— Ashley Pauls
By the time the United States declared war on Germany and formally entered World War I in 1917, the conflict had already been raging on the other side of the globe for three long, difficult years. Though it was called the Great War, or the “War to End All Wars,” seeds sewn in this conflict led to a second World War a mere two decades later.
Although tensions had been rising for some time in 1900s Europe, the event that triggered the first World War was the assassination of Archduke Franz Ferdinand of Austria, heir to the throne of Austria-Hungary. The war eventually cost the lives of more than nine million soldiers and seven million civilians.
While the United States originally took a neutral position in the war, the conflict soon began to spread across the Atlantic. In 1915, a German U-boat sunk a British liner, called the Lusitania, that was carrying 128 U.S. citizens. German submarines continued to attack American ships, and British intelligence intercepted a telegram from Germany seeking an alliance with Mexico.
The United States officially entered World War I on April 6, 1917. More than four million American families sent their sons and daughters to serve in uniform. A total of 116,516 U.S. soldiers gave their lives in combat, and another 200,000 were wounded, a casualty rate even greater than in World War II.

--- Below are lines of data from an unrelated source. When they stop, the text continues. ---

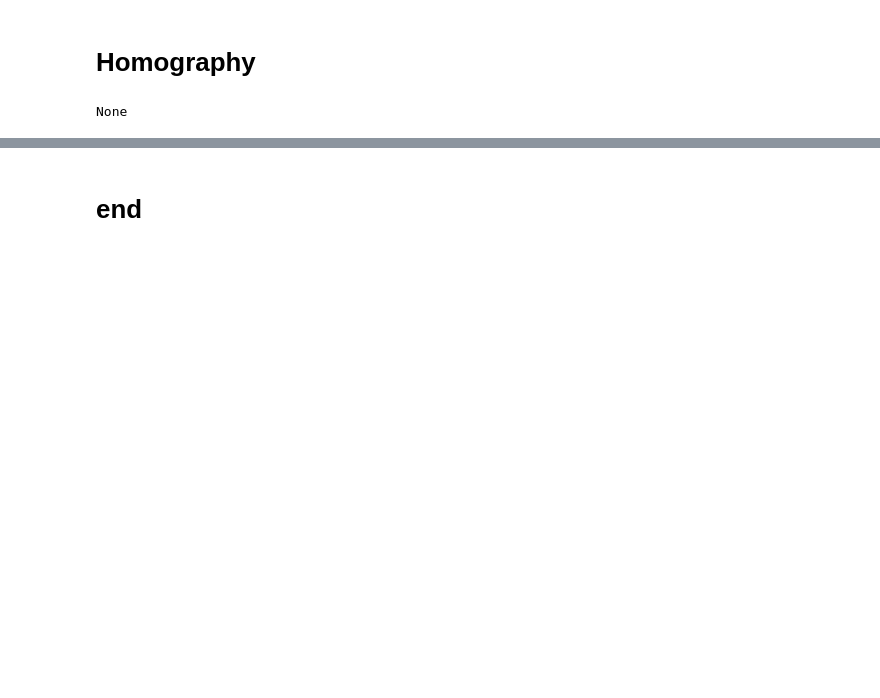
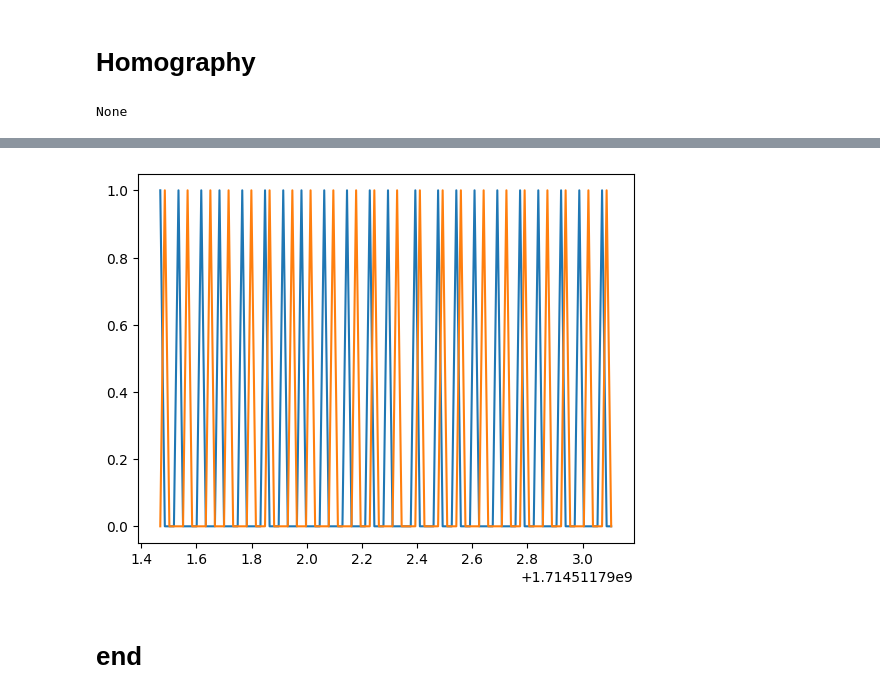
Before and after one commit to cbipok930/IMU-data-processing, a Jupyter notebook: Common.ipynb, the cells around one changed output, grey strips where cells are left out. Saved outputs shown, nothing was run; the diff lists cells and outputs as text; code cells hidden in the pictures; blank space fills up the shorter version.

```diff
--- a/Common.ipynb
+++ b/Common.ipynb
@@ -292,9 +292,9 @@ w,h = video.get(cv2.CAP_PROP_FRAME_WIDTH), video.get(cv2.CAP_PROP_FRAME_HEIGHT)
 T = np.array([[1,  0,  -w/2],[0,  1,  -h/2],[0,  0,   1]])
 
 # Skew, for perspective
-S = np.array([[1, 0, 0],
-              [0, 1.3, 0],
-              [0, 1e-3, 1]])
+# S = np.array([[1, 0, 0],
+#               [0, 1.3, 0],
+#               [0, 1e-3, 1]])
 
 display_handle=display(None, display_id=True)
 try:
@@ -305,8 +305,10 @@ try:
         yaw = radians(find_heading(quat_real, quat_i, quat_j, quat_k))
         roll = radians(find_roll(quat_real, quat_i, quat_j, quat_k))
         pitch = radians(find_pitch(quat_real, quat_i, quat_j, quat_k))
-        # r = R.from_quat([quat_i, quat_j, quat_k, quat_real])
-        # yaw, pitch, roll = r.as_euler('zxy', degrees=True)
+
+        r = R.from_quat([quat_i, quat_j, quat_k, quat_real])
+        r_m90 = R.from_euler('z', -90, degrees=True)
+
         H_z = np.array([
             [cos(yaw), -sin(yaw), 0],
             [sin(yaw), cos(yaw), 0],
@@ -330,7 +332,8 @@ try:
             [H[1][0], H[1][1], 0],
             [0, 0, 1]
         ])
-        # print(degrees(roll))
+        # to make north up
+        R_2d = np.matmul(R_2d, r_m90.as_matrix())
         R_2d = np.linalg.inv(T).dot(R_2d).dot(T)
 
         # frame = ski.transform.homography(frame, S.dot(np.linalg.inv(T).dot(H).dot(T)))
@@ -340,6 +343,21 @@ try:
         # frame = ski.transform.warp(frame, tform.inverse) * 256
         frame = ski.transform.warp(frame, tform) * 256
         # frame = cv2.flip(frame, 1)
+
+        for i in range(0, 100):
+            frame[i][0:100] = [255, 255, 255]
+        # frame[45][50:100] = [255, 0, 0]
+
+        vec_x = [r_m90.apply(r.apply(np.array([-x_i, 0, 0]))) for x_i in list(range(0, 50))]
+        for i in range(0, 50):
+            frame[int(vec_x[i][0]) + 50][int(vec_x[i][1]) + 50] = [0, 255, 0]
+        vec_y = [r_m90.apply(r.apply(np.array([0, y_i, 0]))) for y_i in list(range(0, 50))]
+        for i in range(0, 50):
+            frame[int(vec_y[i][0]) + 50][int(vec_y[i][1]) + 50] = [0, 0, 255]
+        vec_z = [r_m90.apply(r.apply(np.array([0, 0, z_i]))) for z_i in list(range(0, 50))]
+        for i in range(0, 50):
+            frame[int(vec_z[i][0]) + 50][int(vec_z[i][1]) + 50] = [255, 0, 0]
+
         _, frame = cv2.imencode('.jpeg', frame)
         display_handle.update(Image(data=frame.tobytes()))
 except KeyboardInterrupt:
@@ -352,2 +437,12 @@ None
+# %%
+plt.figure()
+N0 = 200
+N1 = 300
+plt.plot(x_common[N0:N1], y_frames[N0:N1])
+plt.plot(x_common[N0:N1], y_imu[N0:N1])
+# plt.plot(time_mes_imu)
+plt.show()
+# %% [output]
+[figure, added]
 # %% [markdown]
 # end
```
Also changed, not shown: parts of 6 cells of this notebook.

Kansas State University’s World War I Memorial Stadium serves as a memorial to the 48 K-Staters who sacrificed their lives in this conflict. Identical plaques commemorating the veterans are located on the south ends of both West Stadium and East Stadium.